Probing the role of the divalent metal ion in uteroferrin using metal ion replacement and a comparison to isostructural biomimetics by Gerhard Schenk; Rosely A. Peralta; Suzana Cimara Batista; Adailton J. Bortoluzzi; Bruno Szpoganicz; Andrew K. Dick; Paul Herrald; Graeme R. Hanson; Robert K. Szilagyi; Mark J. Riley; Lawrence R. Gahan; Ademir Neves (139-155).
Purple acid phosphatases (PAPs) are a group of heterovalent binuclear metalloenzymes that catalyze the hydrolysis of phosphomonoesters at acidic to neutral pH. While the metal ions are essential for catalysis, their precise roles are not fully understood. Here, the Fe(III)Ni(II) derivative of pig PAP (uteroferrin) was generated and its properties were compared with those of the native Fe(III)Fe(II) enzyme. The k cat of the Fe(III)Ni(II) derivative (approximately 60 s−1) is approximately 20% of that of native uteroferrin, and the Ni(II) uptake is considerably faster than the reconstitution of full enzymatic activity, suggesting a slow conformational change is required to attain optimal reactivity. An analysis of the pH dependence of the catalytic properties of Fe(III)Ni(II) uteroferrin indicates that the μ-hydroxide is the likely nucleophile. Thus, the Ni(II) derivative employs a mechanism similar to that proposed for the Ga(III)Zn(II) derivative of uteroferrin, but different from that of the native enzyme, which uses a terminal Fe(III)-bound nucleophile to initiate catalysis. Binuclear Fe(III)Ni(II) biomimetics with coordination environments similar to the coordination environment of uteroferrin were generated to provide both experimental benchmarks (structural and spectroscopic) and further insight into the catalytic mechanism of hydrolysis. The data are consistent with a reaction mechanism employing an Fe(III)-bound terminal hydroxide as a nucleophile, similar to that proposed for native uteroferrin and various related isostructural biomimetics. Thus, only in the uteroferrin-catalyzed reaction are the precise details of the catalytic mechanism sensitive to the metal ion composition, illustrating the significance of the dynamic ligand environment in the protein active site for the optimization of the catalytic efficiency.

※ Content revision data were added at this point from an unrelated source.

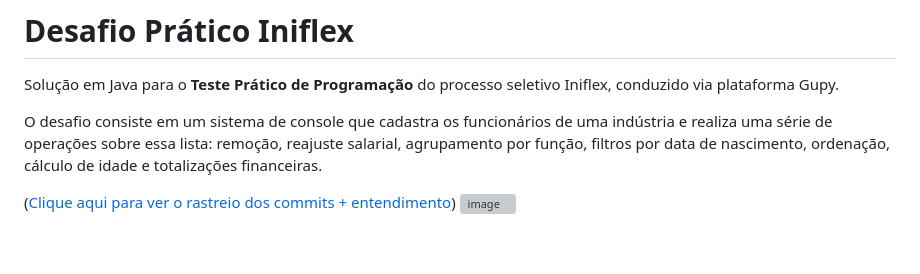
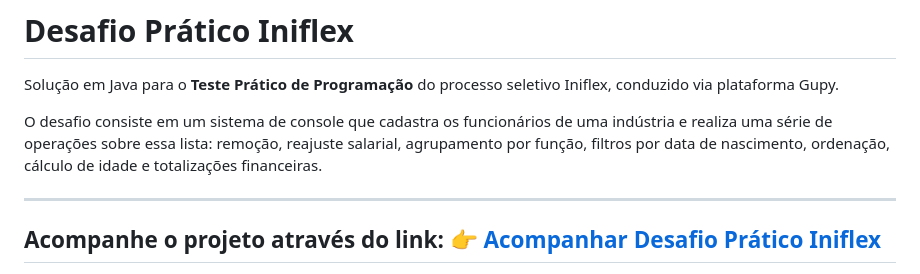
Before and after one commit to Cluwt/desafio-pratico-iniflex-by-cluwt, a Markdown page: README.md, the part around one of its changes. GitHub-like rendering; blank space fills up the shorter version; grey boxes are pictures that could not be loaded.

```diff
--- a/README.md
+++ b/README.md
@@ -4,5 +4,8 @@ Solução em Java para o **Teste Prático de Programação** do processo seletiv
 
 O desafio consiste em um sistema de console que cadastra os funcionários de uma indústria e realiza uma série de operações sobre essa lista: remoção, reajuste salarial, agrupamento por função, filtros por data de nascimento, ordenação, cálculo de idade e totalizações financeiras.
 
-([Clique aqui para ver o rastreio dos commits + entendimento](https://cluwt.github.io/desafio-pratico-iniflex-by-cluwt/))
+---
+
+## Acompanhe o projeto através do link: 👉 [Acompanhar Desafio Prático Iniflex](https://cluwt.github.io/desafio-pratico-iniflex-by-cluwt/)
+
 <img width="1902" height="620" alt="image" src="https://github.com/user-attachments/assets/724617b8-a7f0-4bcd-81fe-9d35d1978b5a" />
```
Also changed, not shown: other parts of README.md (+5 -0 lines).
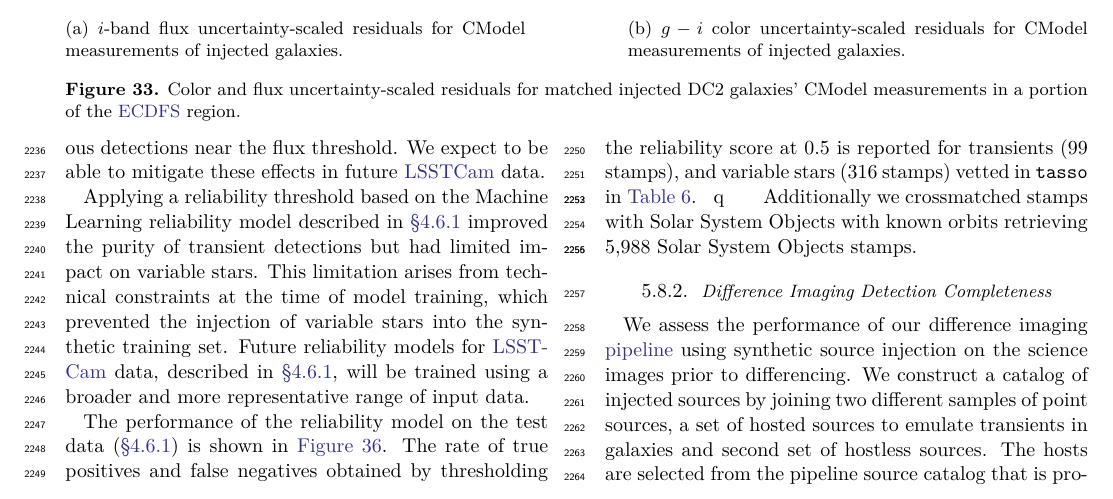
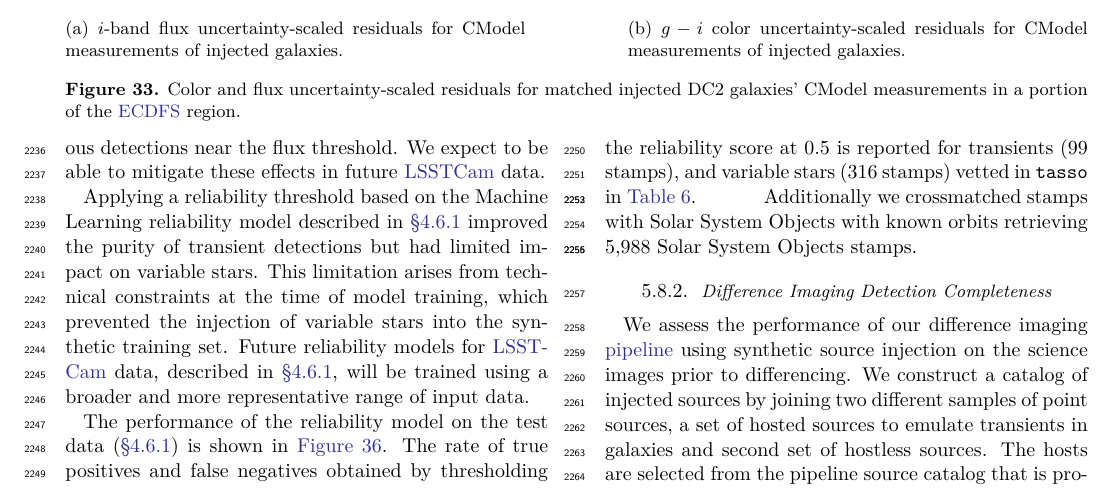
Before and after one commit to lsst/rtn-095, a LaTeX paper (RTN-095.tex, which reads dp1_mlreliability.tex): part of page 33 of 50, cut so that both start at the same text. Compiled offline with XeLaTeX.

Commit message:
Update dp1_mlreliability.tex
Co-authored-by: James Mullaney <j.mullaney@sheffield.ac.uk>

```diff
--- a/dp1_mlreliability.tex
+++ b/dp1_mlreliability.tex
@@ -1,4 +1,4 @@
-\setlength{\tabcolsep}{8pt}  q
+\setlength{\tabcolsep}{8pt}
 \begin{deluxetable}{lccc}
 \caption{The rate of true positives (TP) and false negatives (FN) obtained by thresholding the reliability score at 0.5  for Solar system objects, transients and  variable stars.}
 \label{tab:mlreliability}
```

Keywords: Binuclear metallohydrolases; Purple acid phosphatases; Uteroferrin; Catalysis; Metal ion replacement